“Franchise Agreement” is not a legal term. The law sees a franchise agreement as an ordinary agreement. A so-called unnamed agreement. This means that, provided that within the legal limits of, for example, competition law, people are allowed to agree on what they want. This is fundamentally different from the term “employment contract”. It is not determined by the parties, but by the legislator when an agreement must be regarded as an employment contract. The consequence of this is known. A wide range of legal rules of a social and fiscal nature are poured into the agreement and the parties are squeezed into an employment law straitjacket in the polder model. The employment contract is therefore a so-called named contract. According to the law, an agreement is in principle an employment contract if one has committed himself to perform personal work in an authority relationship and receives a remuneration for this. For that qualification, not only the (original) party intention, but also the actual performance of the agreement is important.

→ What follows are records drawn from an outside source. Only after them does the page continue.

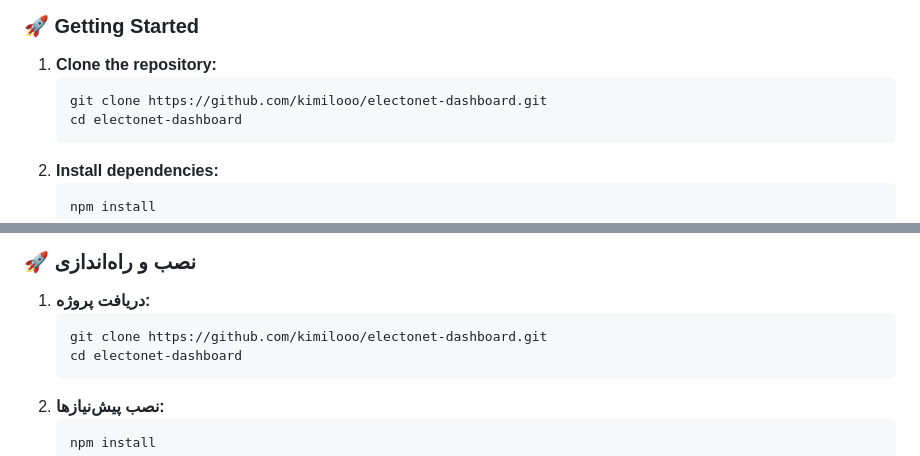
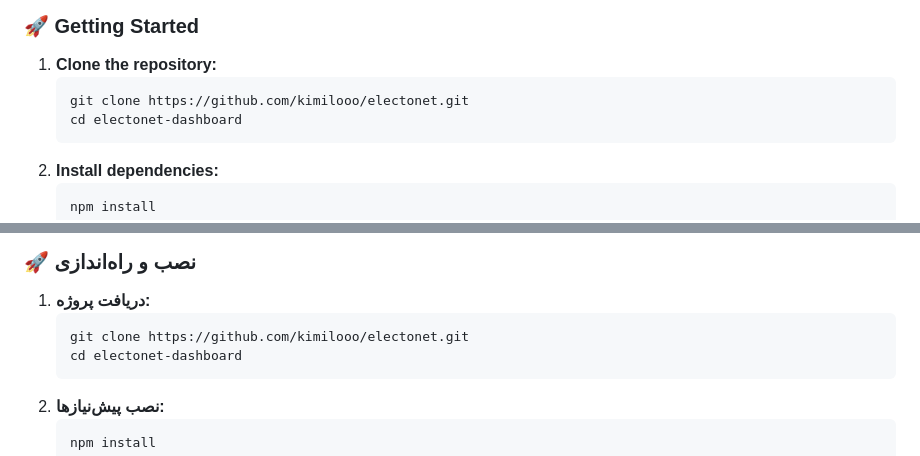
Before and after one commit to kimilooo/electonet, a Markdown page: README.md, 2 parts joined by grey strips. GitHub-like rendering.

Commit message:
Fix repository URL in README

````diff
--- a/README.md
+++ b/README.md
@@ -49,7 +49,7 @@ graph LR
 ### 🚀 Getting Started
 1. **Clone the repository:**
    ```bash
-   git clone https://github.com/kimilooo/electonet-dashboard.git
+   git clone https://github.com/kimilooo/electonet.git
    cd electonet-dashboard
    ```
 2. **Install dependencies:**
@@ -94,7 +94,7 @@ We follow the **GitHub Flow**:
 ### 🚀 نصب و راه‌اندازی
 1. **دریافت پروژه:**
    ```bash
-   git clone https://github.com/kimilooo/electonet-dashboard.git
+   git clone https://github.com/kimilooo/electonet.git
    cd electonet-dashboard
    ```
 2. **نصب پیش‌نیازها:**
````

The boundary between employment contract and franchise agreement is increasingly becoming blurred. Work that used to be performed as an employee is now often carried out by means of a franchise agreement with “self-employed persons”. Common examples of this can be found at service providers and delivery companies, among others. Not only the tax authorities and UWV, but also disappointed franchisees can adopt a critical attitude towards these situations and afterwards, often successfully, state that what the parties had intended as a franchise agreement is in fact an employment contract. It goes without saying that the consequences of this can be significant. The franchisee is therefore wise to request a declaration of self-employment (VAR declaration) from the tax authorities in advance. The franchisor would be wise to set up his franchise agreement in such a way that it cannot be regarded as an employment contract and to have it tested in advance by the UWV and the tax authorities.
Ludwig & Van Dam franchise attorneys, franchise legal advice